What to see and do in Brisbane this weekend
A look at the best things to see and do in Brisbane, right now.
Brisbane has found its groove. With new investors and creatives moving in and others coming back after doing time abroad or interstate, the city with an endless summer vibe and the can-do, no-worries, let’s-give-it-a-go attitude has given up comparing itself to Sydney and Melbourne and is happily dancing to the beat of a different drum. Humming with energy, firing with creative happenings and reaching for a level of casual sophistication fashioned from its own values, Brissie’s never looked better. Here’s our updated guide to the city of Brisbane, right now.
With a rash of new hotel openings, there’s plenty of room at the inn(s) these days and beige and boring are just not part of the vernacular. Witness the tropical urban glamour of The Calile Hotel; or whimsical Ovolo The Valley, where absolutely everything, from the plant and art-filled lobby (where you’re greeted by a cool ’80s playlist) to the millennial pink meets mid-century rooms, is an irresistibly alluring insta backdrop.
The primo-positioned Fantauzzo, tucked into the underbelly of the Story Bridge with spotlit cliffs as a dramatic backdrop, has 300-odd works by artist-namesake Vincent Fantauzzo, and fairy-lit, skyscraper and river views; while W is an ode to the city’s aquatic heart with a lobby full of riparian references and a gift shop that gives a cheeky nod to some of the chi-chi icons of The Sunshine State.
Brisbane’s architecture, old and new, provides plenty of blank canvases – a boon for the creativity of artists such as Fintan Magee, Beastman, Lee Harnden, Drapl, Sofles, and others. Prime areas for street-art spotting include South Brisbane, the CBD and Fortitude Valley, with pieces found everywhere from laneways to public squares and bridge pillars to suburban traffic signal boxes. Come May every year, this art-for-all is celebrated with creative gusto thanks to the ever-expanding Brisbane Street Art Festival, which showcases local, national and international street artists to an enthusiastic audience via workshops, talks, collaborations and commissions. And with as many as 50 projects getting the green light during the festival, the city’s street art portfolio is expanding at a cracking pace.

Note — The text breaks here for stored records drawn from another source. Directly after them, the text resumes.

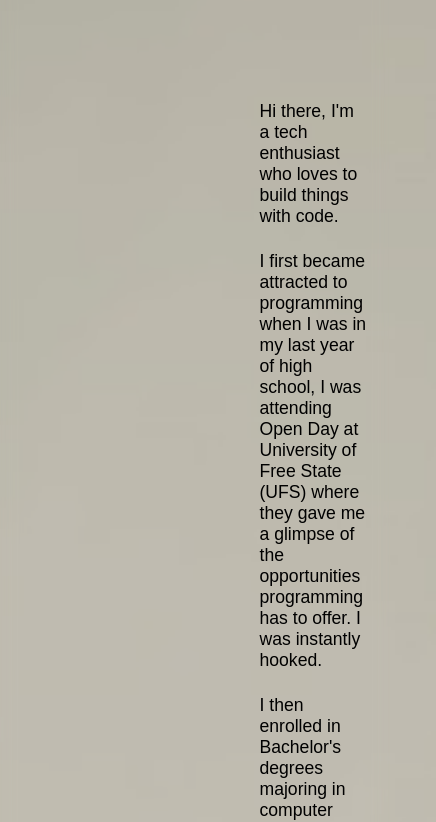
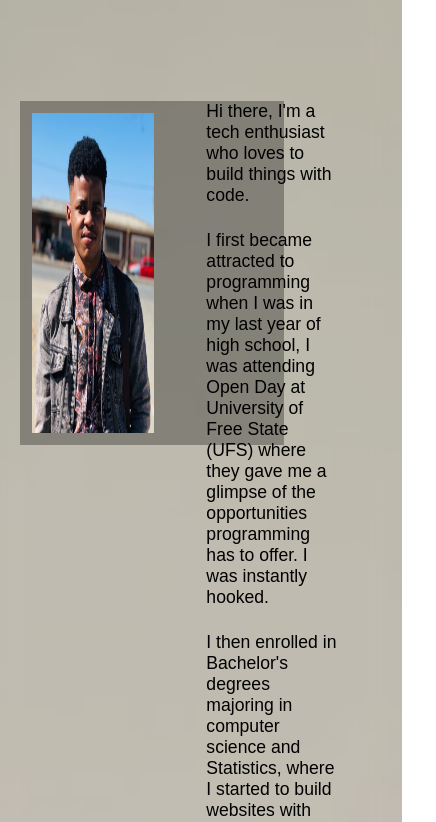
Before and after one commit to katlegomaphango/katlegomaphango.io, a plain HTML site: page kathub/index.html in a window 390 px wide. Shown: the part 941-1763 px from the top of the page, 436 px wide, since content can reach past the window. Drawn offline with Linux system fonts and the light colour scheme.

Commit message:
about tablet device media query

```diff
--- a/kathub/css/styles.css
+++ b/kathub/css/styles.css
@@ -329,6 +329,36 @@ body{
     margin: 0 4rem 1.5rem 0;
 }
 
+/* tablet about media query */
+@media screen and (max-width: 946px) {
+    .about {
+        gap: 2rem;
+        grid-template-columns: 35% 65%;
+        align-items: normal;
+    }
+    .about-left {
+        margin-left: 0;
+    }
+    .about_img {
+        height: 20rem;
+    }
+    .about_img-bg {
+        width: 16.5rem;
+        height: 21.5rem;
+    }
+    .about img {
+        height: 20rem;
+    }
+    .about_img-lg {
+        left: 0.75rem;
+        bottom: -0.75rem;
+        filter: saturate(1) brightness(1);
+    }
+    .about_img-sm {
+        display: none;
+    }
+}
+
 /* ====================== projects ============================= */
 .projects_container {
     margin-top: 10rem;
```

Dine and Drink
Brisbane’s especially fond of the convenience of a dining precinct and at the newest, Howard Smith Wharves, fashioned from old warehouses and wharves by the river, you can share a beer crafted on the premises with a couple of hundred new friends at the always humming Felons Brewing Co; then settle in for a refined dinner at Arc Dining & Wine Bar. Round off the night by joining the fashion forward for a cocktail and DJ set at Mr Percival’s – a unique octagonal bar with an eclectic fit-out and Euro beach club party vibe. The onslaught of Brisbane openings shows no sign of slowing down either, with the Queen’s Wharf precinct, set to open in 2022, adding 50 new restaurants, cafés and bars to the ever-expanding number.
Not one for hyperbole, Brisbane quietly goes about the business of producing a vibrant, world-class art scene that may surprise first-timers. The Brisbane Festival has been instrumental in introducing many international artists to the city, with an annual program of music, dance, theatre and circus each September. GOMA (Queensland’s Gallery of Modern Art) is another cultural jewel-in-the-crown, internationally regarded for its important collection of contemporary art from the Pacific and Asia as well as its temporary exhibitions. GOMA is also warmly inclusive, with free tours and imaginative, hands-on exhibitions for kids that often prove just as irresistible to parents. Be sure to hang around until sunset, when James Turrell’s light installation Night Life (commissioned for GOMA’s 10th birthday) illuminates the building until midnight.
As the city has expanded, Brisbane has reclaimed and fallen in love with its own forgotten spaces. At Fish Lane, where old warehouse walls are decorated with murals such as Lix North’s East of the Mountains and West of the Sea, or Travis Vinson’s massive Muhammad Ali, you could drink and dine somewhere different for a couple of weeks. Choose from a pithily named Vietnamese venue, vegan burger joint, rib shack, pizzeria, micro-brewery, hole-in-the-wall bar and more. Other laneways worth exploring include Burnett Lane (tapas, moody drinking dens, coffee roasteries), Bakery Lane (cocktails, cakes, Korean fusion, coffee), Winn Lane (fashion, music, burgers, coffee) and California Lane (poke bowls, diners, dumplings, desserts).
By Natascha Mirosch – Published 31 August